This news article quotes Christiana Figueres, Executive Secretary of the UN climate secretariat, as telling the World Economic Forum in Davos that there is not going to be a new climate agreement in 2015 unless governments get a strong push from below.
That is not going to happen merely from the top down perspective. That is only going to happen if it’s bottom up, if the private sector moves in. Unless you have this from the bottom up, unless you have very powerful pressure from consumers, from private sector, from civil society to governments to say yes, this is what we want, as a humankind this is what we want, it’s not going to happen because it’s just too big.
This is very much in line with Sergio Abranches’ assessment of the Durban conference, who noted that
Politics hardly moves ahead of the facts. It is not a proactive process. It is a responsive one. Politics responds to active interests in economy and society. It seldom reflects even the ‘inactive majority’ or the majority of ‘public opinion’. Political decisions respond to ‘active interest groups’, to economic constraints and inducements, and to the domestic correlation of power. Countries that show greater ambition of emissions reductions also have greater active political support from domestic economic and social forces to policies aiming at coping with climate change. Their domestic policies are usually more ambitious than their multilateral commitments.
I would just put less emphasis on the private sector and more on civil society than Figueres does according to the above article, though that emphasis is probably due to the audience in Davos. But the private sector is in fact one main reason why politics are not moving fast enough because in many countries politicians are beholden to the old incumbent industries whose business models rely on using fossil fuels. For instance, the German government has a sad history of running to Brussels and putting in their veto every time the EU institutions are thinking about legislating more stringent standards for cars.

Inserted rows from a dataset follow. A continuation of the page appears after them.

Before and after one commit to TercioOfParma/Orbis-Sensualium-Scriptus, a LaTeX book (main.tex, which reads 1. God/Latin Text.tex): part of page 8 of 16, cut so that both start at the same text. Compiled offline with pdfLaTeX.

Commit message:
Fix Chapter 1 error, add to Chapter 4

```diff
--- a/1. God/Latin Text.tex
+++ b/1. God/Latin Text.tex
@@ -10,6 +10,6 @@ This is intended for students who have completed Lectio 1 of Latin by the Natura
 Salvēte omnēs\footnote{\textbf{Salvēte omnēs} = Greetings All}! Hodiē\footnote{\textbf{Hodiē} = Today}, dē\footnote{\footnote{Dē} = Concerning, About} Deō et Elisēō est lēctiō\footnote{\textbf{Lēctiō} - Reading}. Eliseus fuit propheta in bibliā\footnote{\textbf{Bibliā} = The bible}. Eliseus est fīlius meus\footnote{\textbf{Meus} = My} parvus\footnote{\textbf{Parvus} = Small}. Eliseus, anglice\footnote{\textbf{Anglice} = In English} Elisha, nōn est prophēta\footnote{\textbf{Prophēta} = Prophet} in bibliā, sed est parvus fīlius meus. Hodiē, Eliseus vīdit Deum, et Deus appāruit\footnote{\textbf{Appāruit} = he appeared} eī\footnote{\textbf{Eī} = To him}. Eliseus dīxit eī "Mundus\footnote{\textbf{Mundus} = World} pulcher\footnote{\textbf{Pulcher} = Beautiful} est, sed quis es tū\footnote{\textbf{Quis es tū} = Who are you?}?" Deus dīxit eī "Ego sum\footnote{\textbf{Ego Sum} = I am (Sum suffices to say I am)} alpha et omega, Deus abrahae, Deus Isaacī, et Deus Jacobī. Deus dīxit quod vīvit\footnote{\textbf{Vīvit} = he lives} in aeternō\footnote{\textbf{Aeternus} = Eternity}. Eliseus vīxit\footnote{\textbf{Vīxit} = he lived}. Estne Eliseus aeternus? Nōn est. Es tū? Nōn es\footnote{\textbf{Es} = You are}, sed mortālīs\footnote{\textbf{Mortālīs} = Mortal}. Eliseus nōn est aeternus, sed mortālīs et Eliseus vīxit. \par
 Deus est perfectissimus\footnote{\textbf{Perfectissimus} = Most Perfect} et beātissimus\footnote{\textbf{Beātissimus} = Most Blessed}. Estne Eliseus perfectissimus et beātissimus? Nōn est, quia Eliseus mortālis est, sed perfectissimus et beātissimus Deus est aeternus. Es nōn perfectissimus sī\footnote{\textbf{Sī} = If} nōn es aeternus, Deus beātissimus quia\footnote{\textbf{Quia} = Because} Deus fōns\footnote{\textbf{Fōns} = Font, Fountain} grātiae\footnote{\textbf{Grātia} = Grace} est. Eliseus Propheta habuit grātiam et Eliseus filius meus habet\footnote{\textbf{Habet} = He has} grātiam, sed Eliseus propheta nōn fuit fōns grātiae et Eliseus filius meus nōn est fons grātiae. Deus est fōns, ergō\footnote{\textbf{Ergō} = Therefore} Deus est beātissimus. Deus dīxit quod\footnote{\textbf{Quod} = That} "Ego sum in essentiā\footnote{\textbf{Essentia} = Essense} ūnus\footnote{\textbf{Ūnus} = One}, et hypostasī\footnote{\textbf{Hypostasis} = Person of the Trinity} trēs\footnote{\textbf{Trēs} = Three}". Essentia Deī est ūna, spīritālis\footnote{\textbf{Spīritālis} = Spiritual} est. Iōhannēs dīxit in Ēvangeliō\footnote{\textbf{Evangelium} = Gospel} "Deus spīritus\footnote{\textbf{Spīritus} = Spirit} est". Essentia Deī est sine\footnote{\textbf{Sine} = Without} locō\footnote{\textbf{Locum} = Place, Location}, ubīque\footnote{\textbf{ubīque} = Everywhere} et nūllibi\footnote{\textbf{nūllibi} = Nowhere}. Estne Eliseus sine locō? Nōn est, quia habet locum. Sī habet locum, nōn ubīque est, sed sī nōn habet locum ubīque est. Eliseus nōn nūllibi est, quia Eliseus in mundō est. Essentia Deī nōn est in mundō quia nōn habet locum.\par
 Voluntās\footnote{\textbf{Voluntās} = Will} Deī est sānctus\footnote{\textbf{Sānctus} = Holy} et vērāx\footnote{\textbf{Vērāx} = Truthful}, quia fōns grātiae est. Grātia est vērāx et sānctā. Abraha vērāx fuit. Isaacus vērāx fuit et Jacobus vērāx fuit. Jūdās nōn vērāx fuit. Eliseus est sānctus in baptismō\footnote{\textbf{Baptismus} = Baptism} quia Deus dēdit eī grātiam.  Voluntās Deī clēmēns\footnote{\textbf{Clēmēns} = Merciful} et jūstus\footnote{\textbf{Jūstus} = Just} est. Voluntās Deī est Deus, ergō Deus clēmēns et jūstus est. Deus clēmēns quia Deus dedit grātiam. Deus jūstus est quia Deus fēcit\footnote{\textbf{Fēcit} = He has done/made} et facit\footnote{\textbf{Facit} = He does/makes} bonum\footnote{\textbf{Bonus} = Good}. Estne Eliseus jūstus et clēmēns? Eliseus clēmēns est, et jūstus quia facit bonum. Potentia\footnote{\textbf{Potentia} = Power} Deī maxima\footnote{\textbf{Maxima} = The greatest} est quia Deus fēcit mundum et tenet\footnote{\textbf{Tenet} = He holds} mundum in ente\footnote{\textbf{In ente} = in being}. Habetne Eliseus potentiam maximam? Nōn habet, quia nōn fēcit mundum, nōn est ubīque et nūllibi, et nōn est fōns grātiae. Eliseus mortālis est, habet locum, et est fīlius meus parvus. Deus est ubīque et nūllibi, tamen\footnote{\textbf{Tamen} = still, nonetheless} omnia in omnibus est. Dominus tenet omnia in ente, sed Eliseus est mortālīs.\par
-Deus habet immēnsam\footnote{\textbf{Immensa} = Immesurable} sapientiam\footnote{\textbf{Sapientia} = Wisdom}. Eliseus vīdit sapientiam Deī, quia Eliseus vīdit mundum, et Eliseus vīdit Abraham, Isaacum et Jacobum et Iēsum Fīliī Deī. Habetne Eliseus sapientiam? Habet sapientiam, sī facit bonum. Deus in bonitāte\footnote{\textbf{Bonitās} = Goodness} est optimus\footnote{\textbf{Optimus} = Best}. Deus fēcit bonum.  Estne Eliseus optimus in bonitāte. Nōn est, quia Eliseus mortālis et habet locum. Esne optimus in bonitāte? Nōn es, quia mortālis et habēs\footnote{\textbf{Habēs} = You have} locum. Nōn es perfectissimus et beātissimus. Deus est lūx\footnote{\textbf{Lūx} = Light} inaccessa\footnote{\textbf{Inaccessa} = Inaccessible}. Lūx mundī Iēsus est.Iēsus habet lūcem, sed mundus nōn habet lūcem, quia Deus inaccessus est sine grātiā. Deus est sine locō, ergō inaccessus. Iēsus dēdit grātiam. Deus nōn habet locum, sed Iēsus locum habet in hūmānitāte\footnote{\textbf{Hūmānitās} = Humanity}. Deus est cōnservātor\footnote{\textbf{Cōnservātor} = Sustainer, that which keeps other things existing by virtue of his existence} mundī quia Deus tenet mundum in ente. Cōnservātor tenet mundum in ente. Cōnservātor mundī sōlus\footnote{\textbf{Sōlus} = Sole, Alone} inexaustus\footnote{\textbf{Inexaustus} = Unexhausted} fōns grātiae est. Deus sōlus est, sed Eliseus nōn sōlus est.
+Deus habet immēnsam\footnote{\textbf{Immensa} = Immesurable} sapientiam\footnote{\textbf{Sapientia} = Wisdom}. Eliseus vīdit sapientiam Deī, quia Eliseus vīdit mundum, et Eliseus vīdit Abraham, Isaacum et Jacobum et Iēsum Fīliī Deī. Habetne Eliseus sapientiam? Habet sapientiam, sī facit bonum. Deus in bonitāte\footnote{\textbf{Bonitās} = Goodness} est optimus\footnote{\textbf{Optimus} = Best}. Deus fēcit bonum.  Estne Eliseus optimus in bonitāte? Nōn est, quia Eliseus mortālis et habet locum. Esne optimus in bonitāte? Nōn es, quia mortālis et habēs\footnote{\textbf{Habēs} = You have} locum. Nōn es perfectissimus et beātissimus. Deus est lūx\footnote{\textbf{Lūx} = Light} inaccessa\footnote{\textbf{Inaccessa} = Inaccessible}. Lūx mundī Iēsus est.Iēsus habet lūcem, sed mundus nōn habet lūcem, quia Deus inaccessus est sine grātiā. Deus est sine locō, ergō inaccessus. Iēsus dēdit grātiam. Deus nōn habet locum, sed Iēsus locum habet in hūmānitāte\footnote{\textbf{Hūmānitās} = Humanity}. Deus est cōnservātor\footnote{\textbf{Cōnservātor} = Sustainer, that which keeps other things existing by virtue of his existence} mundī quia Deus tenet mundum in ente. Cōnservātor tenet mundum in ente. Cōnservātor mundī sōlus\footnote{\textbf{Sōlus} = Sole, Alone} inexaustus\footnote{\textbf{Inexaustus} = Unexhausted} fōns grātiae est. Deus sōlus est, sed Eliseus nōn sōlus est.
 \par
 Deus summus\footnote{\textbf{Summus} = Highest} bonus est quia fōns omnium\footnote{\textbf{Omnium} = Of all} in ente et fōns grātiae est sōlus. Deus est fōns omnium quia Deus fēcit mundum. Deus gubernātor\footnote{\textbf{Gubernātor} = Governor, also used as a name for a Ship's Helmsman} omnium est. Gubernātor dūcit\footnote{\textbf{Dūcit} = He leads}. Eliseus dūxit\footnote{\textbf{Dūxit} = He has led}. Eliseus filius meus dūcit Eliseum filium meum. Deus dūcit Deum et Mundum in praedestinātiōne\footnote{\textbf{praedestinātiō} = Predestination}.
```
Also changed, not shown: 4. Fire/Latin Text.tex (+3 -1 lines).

This will only change if a critical mass of voters and “green” businesses becomes strong and vocal enough to change policy-makers’ political calculus.